In this process, we often feel like a mess. But God sees beauty in us. Much like a garden full of blooms that is also riotous and a little haphazard, there is beauty in our lives even when we think things are out of order. At Solo Parent Society, we work to advocate for those who feel shame in their humanity reminding them that God embraces us just as we are. Instead of shame, we embrace humility and the grace of God which is the gateway to all the beatitudes Jesus talks about.
As we do this, we discover an ability to feel forgiven and free. Chip says this is only accomplished when we accept how God sees us. And, this is hard work. God sees us which is through the eyes of love, care, and tenderness. Knowing this opens the door for us to submit to Him for forgiveness, and this inevitably includes some sadness and regret. We wish we were perfect and hadn’t made mistakes but our weaknesses are part of the human experience. We regret the hurts we have caused and wish we could make things all right again but only God can do that. When we release those regrets to Him then the feelings we carry can be released too. We can face the sadness with courage and turn it over to God. When we examine what happened and allow ourselves to feel the pain of it, we can also allow the hope of God to return knowing no mistake is too great to overwhelm His forgiveness and grace.
If we feel like we can’t be forgiven, we are stuck in toxic shame. This judgment of ourselves doesn’t reflect God’s truth and or His love for us. The good news is His love is more powerful than toxic shame and it is always available. Sometimes it is hard to embrace our need for God’s forgiveness and love but the doorway to being released from toxic shame is in that acceptance and dependence on Him. When we admit our needs, we can let Him meet them and we are freer to seek healthy connections with others too.
Steps to Freedom
Chip shares that healing from toxic shame means first admitting we need help. Then, we need safe loving people to connect with who have walked through healing themselves. These connections can be found at Solo Parent Society or through a recovery network and then we can begin the process of eliminating toxic shame. Chips says we do this through three key steps:
- Start with “I feel….” Identify the feeling
- Explore the feeling and where it came from
- Tell someone about it
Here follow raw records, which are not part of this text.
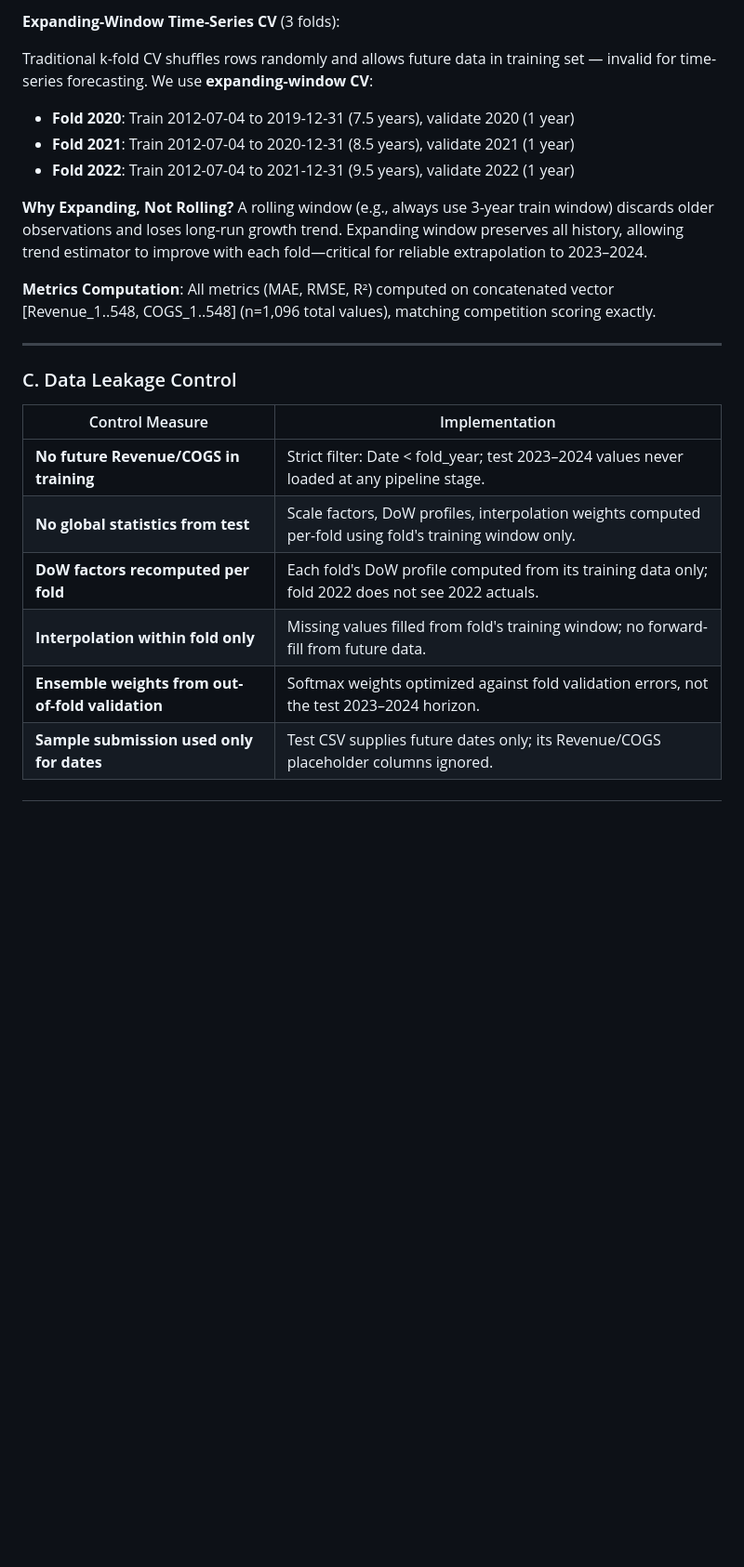
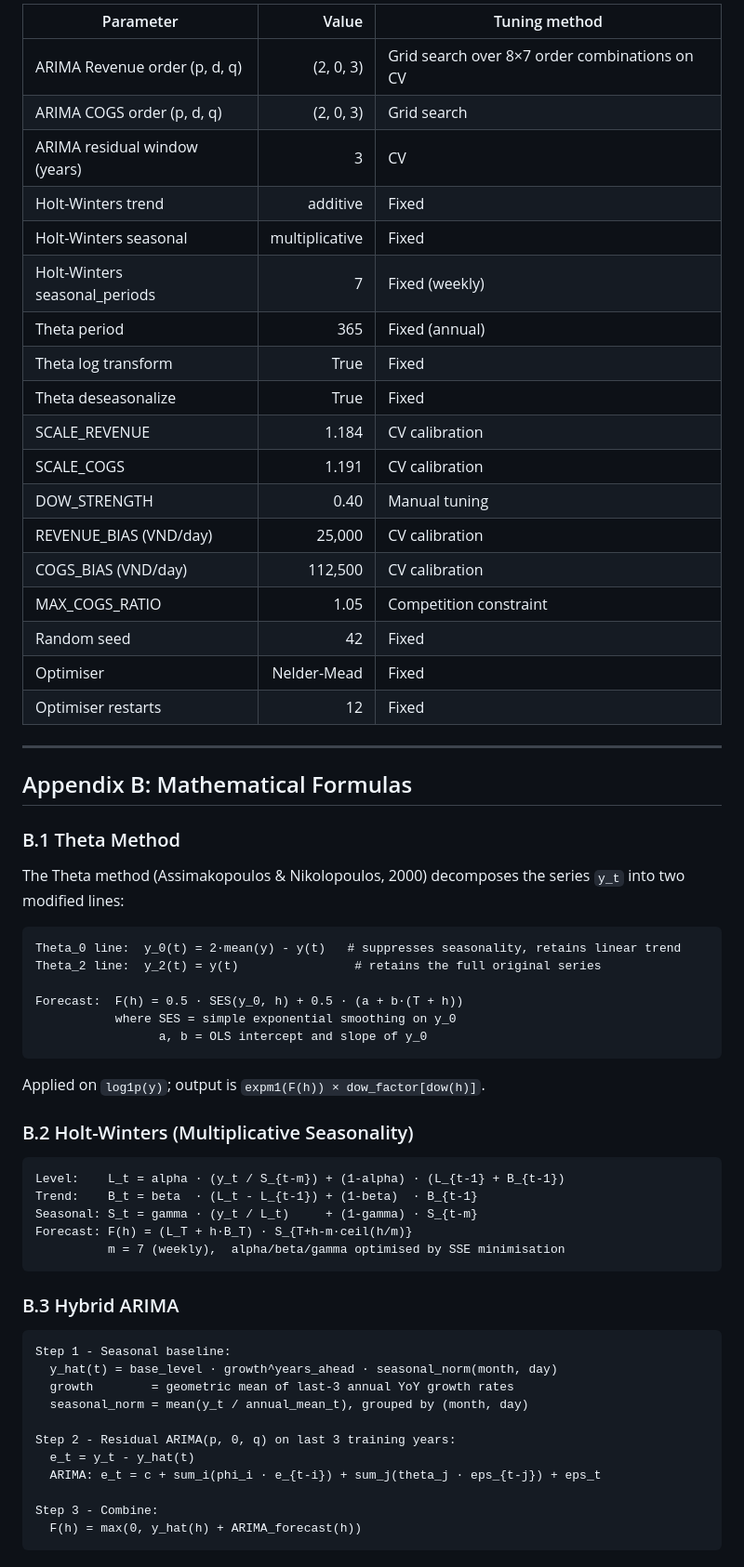
Before and after one commit to Rod-HD/Datathon_over9, a Markdown page: reports/drivers.md, the part around one of its changes. Shown at 93% size. Drawn GitHub-style; blank space fills up the shorter version.

````diff
--- a/reports/drivers.md
+++ b/reports/drivers.md
@@ -103,25 +137,67 @@ All scaling/bias parameters calibrated on CV folds only (not on 2023–2024 test
 
-**Expanding-Window Time-Series CV** (3 folds):
-
-Traditional k-fold CV shuffles rows randomly and allows future data in training set — invalid for time-series forecasting. We use **expanding-window CV**:
-
-- **Fold 2020**: Train 2012-07-04 to 2019-12-31 (7.5 years), validate 2020 (1 year)
-- **Fold 2021**: Train 2012-07-04 to 2020-12-31 (8.5 years), validate 2021 (1 year)
-- **Fold 2022**: Train 2012-07-04 to 2021-12-31 (9.5 years), validate 2022 (1 year)
-
-**Why Expanding, Not Rolling?** A rolling window (e.g., always use 3-year train window) discards older observations and loses long-run growth trend. Expanding window preserves all history, allowing trend estimator to improve with each fold—critical for reliable extrapolation to 2023–2024.
-
-**Metrics Computation**: All metrics (MAE, RMSE, R²) computed on concatenated vector [Revenue_1..548, COGS_1..548] (n=1,096 total values), matching competition scoring exactly.
+| Parameter | Value | Tuning method |
+|---|---:|---|
+| ARIMA Revenue order (p, d, q) | (2, 0, 3) | Grid search over 8×7 order combinations on CV |
+| ARIMA COGS order (p, d, q) | (2, 0, 3) | Grid search |
+| ARIMA residual window (years) | 3 | CV |
+| Holt-Winters trend | additive | Fixed |
+| Holt-Winters seasonal | multiplicative | Fixed |
+| Holt-Winters seasonal_periods | 7 | Fixed (weekly) |
+| Theta period | 365 | Fixed (annual) |
+| Theta log transform | True | Fixed |
+| Theta deseasonalize | True | Fixed |
+| SCALE_REVENUE | 1.184 | CV calibration |
+| SCALE_COGS | 1.191 | CV calibration |
+| DOW_STRENGTH | 0.40 | Manual tuning |
+| REVENUE_BIAS (VND/day) | 25,000 | CV calibration |
+| COGS_BIAS (VND/day) | 112,500 | CV calibration |
+| MAX_COGS_RATIO | 1.05 | Competition constraint |
+| Random seed | 42 | Fixed |
+| Optimiser | Nelder-Mead | Fixed |
+| Optimiser restarts | 12 | Fixed |
 
 ---
 
-### C. Data Leakage Control
+## Appendix B: Mathematical Formulas
 
-| Control Measure | Implementation |
-|---|---|
-| **No future Revenue/COGS in training** | Strict filter: Date < fold_year; test 2023–2024 values never loaded at any pipeline stage. |
-| **No global statistics from test** | Scale factors, DoW profiles, interpolation weights computed per-fold using fold's training window only. |
-| **DoW factors recomputed per fold** | Each fold's DoW profile computed from its training data only; fold 2022 does not see 2022 actuals. |
-| **Interpolation within fold only** | Missing values filled from fold's training window; no forward-fill from future data. |
-| **Ensemble weights from out-of-fold validation** | Softmax weights optimized against fold validation errors, not the test 2023–2024 horizon. |
-| **Sample submission used only for dates** | Test CSV supplies future dates only; its Revenue/COGS placeholder columns ignored. |
+### B.1 Theta Method
+
+The Theta method (Assimakopoulos & Nikolopoulos, 2000) decomposes the series `y_t` into two modified lines:
+
+```
+Theta_0 line:  y_0(t) = 2·mean(y) - y(t)   # suppresses seasonality, retains linear trend
+Theta_2 line:  y_2(t) = y(t)                # retains the full original series
+
+Forecast:  F(h) = 0.5 · SES(y_0, h) + 0.5 · (a + b·(T + h))
+           where SES = simple exponential smoothing on y_0
+                 a, b = OLS intercept and slope of y_0
+```
+
+Applied on `log1p(y)`; output is `expm1(F(h)) × dow_factor[dow(h)]`.
+
+### B.2 Holt-Winters (Multiplicative Seasonality)
+
+```
+Level:    L_t = alpha · (y_t / S_{t-m}) + (1-alpha) · (L_{t-1} + B_{t-1})
+Trend:    B_t = beta  · (L_t - L_{t-1}) + (1-beta)  · B_{t-1}
+Seasonal: S_t = gamma · (y_t / L_t)     + (1-gamma) · S_{t-m}
+Forecast: F(h) = (L_T + h·B_T) · S_{T+h-m·ceil(h/m)}
+          m = 7 (weekly),  alpha/beta/gamma optimised by SSE minimisation
+```
+
+### B.3 Hybrid ARIMA
+
+```
+Step 1 - Seasonal baseline:
+  y_hat(t) = base_level · growth^years_ahead · seasonal_norm(month, day)
+  growth        = geometric mean of last-3 annual YoY growth rates
+  seasonal_norm = mean(y_t / annual_mean_t), grouped by (month, day)
+
+Step 2 - Residual ARIMA(p, 0, q) on last 3 training years:
+  e_t = y_t - y_hat(t)
+  ARIMA: e_t = c + sum_i(phi_i · e_{t-i}) + sum_j(theta_j · eps_{t-j}) + eps_t
+
+Step 3 - Combine:
+  F(h) = max(0, y_hat(h) + ARIMA_forecast(h))
+```
+
````
Also changed, not shown: other parts of reports/drivers.md (+144 -274 lines).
As you go through the process of finding freedom from toxic shame, we would be honored to be part of your support network. Join our Solo Parent Society community by participating in one of our online groups meeting every week. Follow us on Facebook and Instagram (@soloparentsociety). Subscribe to our weekly podcast via AccessMore or wherever you get your podcasts, and download our Solo Parent app FREE in the app store. We love to connect single parents to resources that offer hope and help. If you want to donate so we can reach more single parent families, go to www.soloparentsociety.com. Questions? Email us at email@example.com.